My main role in this project was to lead the creation of the physical prototype, connecting various physical components together using Arduino. I also had significant parts with the research and vision video.
This project was created for Professor Clark DeLashmet's Prototyping with Electronics class at SCAD.
When our group started to brainstorm areas of interest for our project, we started to think about how much change has happened in 2020. As we started to list different changes in our lives, we realized that a lot of these changes may be disproportionately harder to adapt to for people who are visually impaired. Changes from social distancing to different sidewalk layouts have left behind those who can't rely on having perfect vision. How can we eliminate these struggles of adapting to vast and drastic environmental changes that disturb mental maps?
Throughout our 10-week project, we had kept close contact with multiple individuals whose vision range from being partially impaired to completely blind. They have guided the research and development of our product to accurately design for our target audience.
Moment is a product that provides mobility independence for individuals with visual impairment. It has two parts of it which include:
With the Moment app, keep track of your routes by adding them to your commonly used ones. Add multiple destinations together to create your commute. All interactions are designed to be navigated via touch or voice, with ALT text connected to all labels.
Instead of memorizing specific directions, have them read back to you while also being able to add new destinations and update your route. Pin specific or all directions so that you get haptic cues to make sure you're going in the right direction.
The Moment wearable device keeps track of your surroundings and notifies you of them via haptic feedback. It's designed to be slim enough to comfortably wear but solid enough to give accurate information. Use the app to adjust distances, haptic strength, and even the haptic language yourself.

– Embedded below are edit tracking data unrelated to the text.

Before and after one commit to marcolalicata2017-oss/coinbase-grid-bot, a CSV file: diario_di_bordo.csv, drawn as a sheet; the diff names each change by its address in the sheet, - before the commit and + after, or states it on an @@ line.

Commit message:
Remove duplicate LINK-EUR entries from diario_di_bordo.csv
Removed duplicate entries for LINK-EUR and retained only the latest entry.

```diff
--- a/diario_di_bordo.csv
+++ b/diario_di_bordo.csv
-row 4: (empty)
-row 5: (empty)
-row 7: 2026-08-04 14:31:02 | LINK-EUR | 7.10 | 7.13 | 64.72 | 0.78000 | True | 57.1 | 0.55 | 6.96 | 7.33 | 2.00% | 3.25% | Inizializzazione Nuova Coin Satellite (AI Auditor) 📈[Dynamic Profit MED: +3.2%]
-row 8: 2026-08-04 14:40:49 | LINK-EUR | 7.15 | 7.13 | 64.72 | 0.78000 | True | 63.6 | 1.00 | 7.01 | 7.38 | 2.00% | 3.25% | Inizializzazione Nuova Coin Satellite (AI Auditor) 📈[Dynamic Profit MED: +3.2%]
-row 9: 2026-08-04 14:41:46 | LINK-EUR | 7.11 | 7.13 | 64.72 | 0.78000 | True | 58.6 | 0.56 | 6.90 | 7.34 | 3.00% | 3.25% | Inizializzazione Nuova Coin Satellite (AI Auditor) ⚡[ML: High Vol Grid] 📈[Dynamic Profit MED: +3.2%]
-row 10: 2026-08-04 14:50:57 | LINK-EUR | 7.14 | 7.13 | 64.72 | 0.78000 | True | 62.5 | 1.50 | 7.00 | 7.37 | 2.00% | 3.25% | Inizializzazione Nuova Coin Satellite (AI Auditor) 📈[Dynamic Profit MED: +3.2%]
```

One of the final deliverables of our class was to have a working Arduino prototype. I was tasked with leading this part of our project, including researching the best components for our device, assembling them so that they fit together and are correctly powered, and coding the Arduino so that all the components work together in unison.
This was my first time using Arduino, and while there were many failures in the process of making this device, I'm very proud of our final working prototype and excited to continue using Arduino in the future.

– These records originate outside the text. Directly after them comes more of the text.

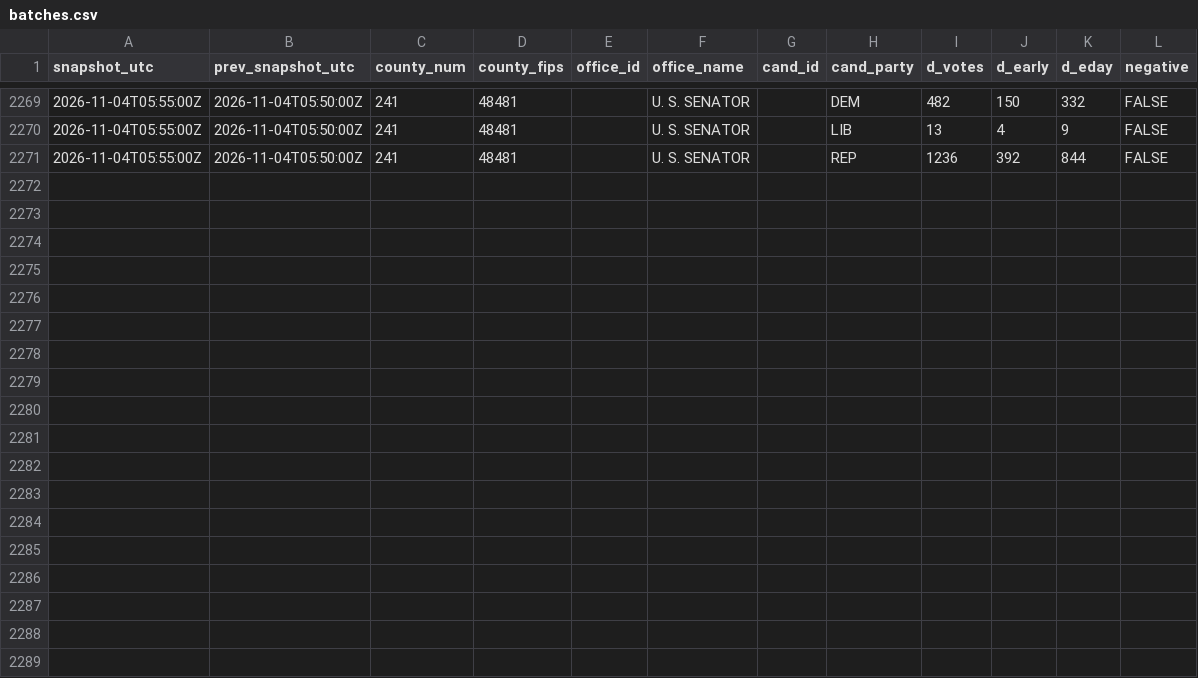
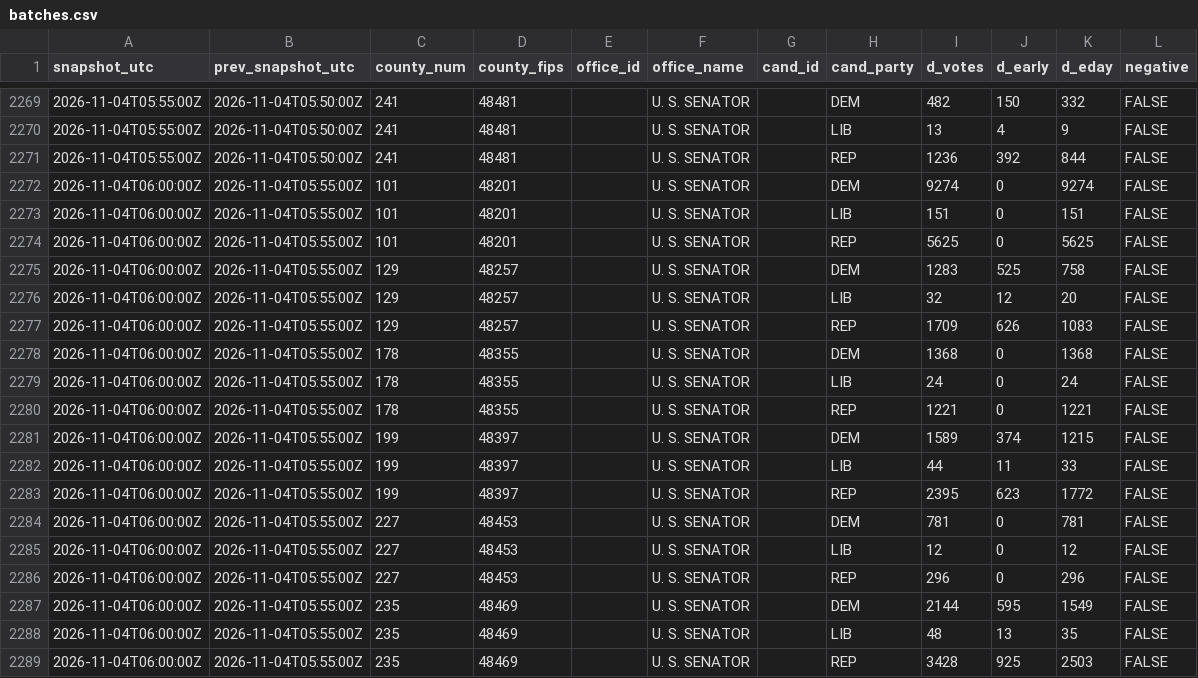
Before and after one commit to Bryvado/Midterms, a CSV file: log/batches.csv, drawn as a sheet; only a part is shown, gaps mark what is left out; the diff names each change by its address in the sheet, - before the commit and + after, or states it on an @@ line.

```diff
--- a/log/batches.csv
+++ b/log/batches.csv
+row 2272: 2026-11-04T06:00:00Z | 2026-11-04T05:55:00Z | 101 | 48201 |  | U. S. SENATOR |  | DEM | 9274 | 0 | 9274 | FALSE
+row 2273: 2026-11-04T06:00:00Z | 2026-11-04T05:55:00Z | 101 | 48201 |  | U. S. SENATOR |  | LIB | 151 | 0 | 151 | FALSE
+row 2274: 2026-11-04T06:00:00Z | 2026-11-04T05:55:00Z | 101 | 48201 |  | U. S. SENATOR |  | REP | 5625 | 0 | 5625 | FALSE
+row 2275: 2026-11-04T06:00:00Z | 2026-11-04T05:55:00Z | 129 | 48257 |  | U. S. SENATOR |  | DEM | 1283 | 525 | 758 | FALSE
+row 2276: 2026-11-04T06:00:00Z | 2026-11-04T05:55:00Z | 129 | 48257 |  | U. S. SENATOR |  | LIB | 32 | 12 | 20 | FALSE
+row 2277: 2026-11-04T06:00:00Z | 2026-11-04T05:55:00Z | 129 | 48257 |  | U. S. SENATOR |  | REP | 1709 | 626 | 1083 | FALSE
+row 2278: 2026-11-04T06:00:00Z | 2026-11-04T05:55:00Z | 178 | 48355 |  | U. S. SENATOR |  | DEM | 1368 | 0 | 1368 | FALSE
+row 2279: 2026-11-04T06:00:00Z | 2026-11-04T05:55:00Z | 178 | 48355 |  | U. S. SENATOR |  | LIB | 24 | 0 | 24 | FALSE
+row 2280: 2026-11-04T06:00:00Z | 2026-11-04T05:55:00Z | 178 | 48355 |  | U. S. SENATOR |  | REP | 1221 | 0 | 1221 | FALSE
+row 2281: 2026-11-04T06:00:00Z | 2026-11-04T05:55:00Z | 199 | 48397 |  | U. S. SENATOR |  | DEM | 1589 | 374 | 1215 | FALSE
+row 2282: 2026-11-04T06:00:00Z | 2026-11-04T05:55:00Z | 199 | 48397 |  | U. S. SENATOR |  | LIB | 44 | 11 | 33 | FALSE
+row 2283: 2026-11-04T06:00:00Z | 2026-11-04T05:55:00Z | 199 | 48397 |  | U. S. SENATOR |  | REP | 2395 | 623 | 1772 | FALSE
+row 2284: 2026-11-04T06:00:00Z | 2026-11-04T05:55:00Z | 227 | 48453 |  | U. S. SENATOR |  | DEM | 781 | 0 | 781 | FALSE
+row 2285: 2026-11-04T06:00:00Z | 2026-11-04T05:55:00Z | 227 | 48453 |  | U. S. SENATOR |  | LIB | 12 | 0 | 12 | FALSE
+row 2286: 2026-11-04T06:00:00Z | 2026-11-04T05:55:00Z | 227 | 48453 |  | U. S. SENATOR |  | REP | 296 | 0 | 296 | FALSE
+row 2287: 2026-11-04T06:00:00Z | 2026-11-04T05:55:00Z | 235 | 48469 |  | U. S. SENATOR |  | DEM | 2144 | 595 | 1549 | FALSE
+row 2288: 2026-11-04T06:00:00Z | 2026-11-04T05:55:00Z | 235 | 48469 |  | U. S. SENATOR |  | LIB | 48 | 13 | 35 | FALSE
+row 2289: 2026-11-04T06:00:00Z | 2026-11-04T05:55:00Z | 235 | 48469 |  | U. S. SENATOR |  | REP | 3428 | 925 | 2503 | FALSE
```
Also changed, not shown: log/calls.csv, log/deploys.csv, 5 other files.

It was crucial for our team to have research fuel every design decision we made with our product, so we conducted extensive research throughout our 10 weeks, from initial secondary research to high-fidelity user testing. We had many digital interviews with people across the globe that helped guide our research and development.
After our first round of research, which included competitor analysis, two user interviews, three expert interviews, and 126 survey responses, we derived three main insights that would drive the development of our concept.
As we developed our product and make it come to life, we continually user tested both our digital app and our physical device. While we were not able to meet in person for user testing with participants who are visually impaired, we conducted multiple "Wizard of Oz" tests to simulate different scenarios with our product. This helped us shape our product to be as successful as possible.
To view our full project, please check out our process book. Thanks for reading! 😄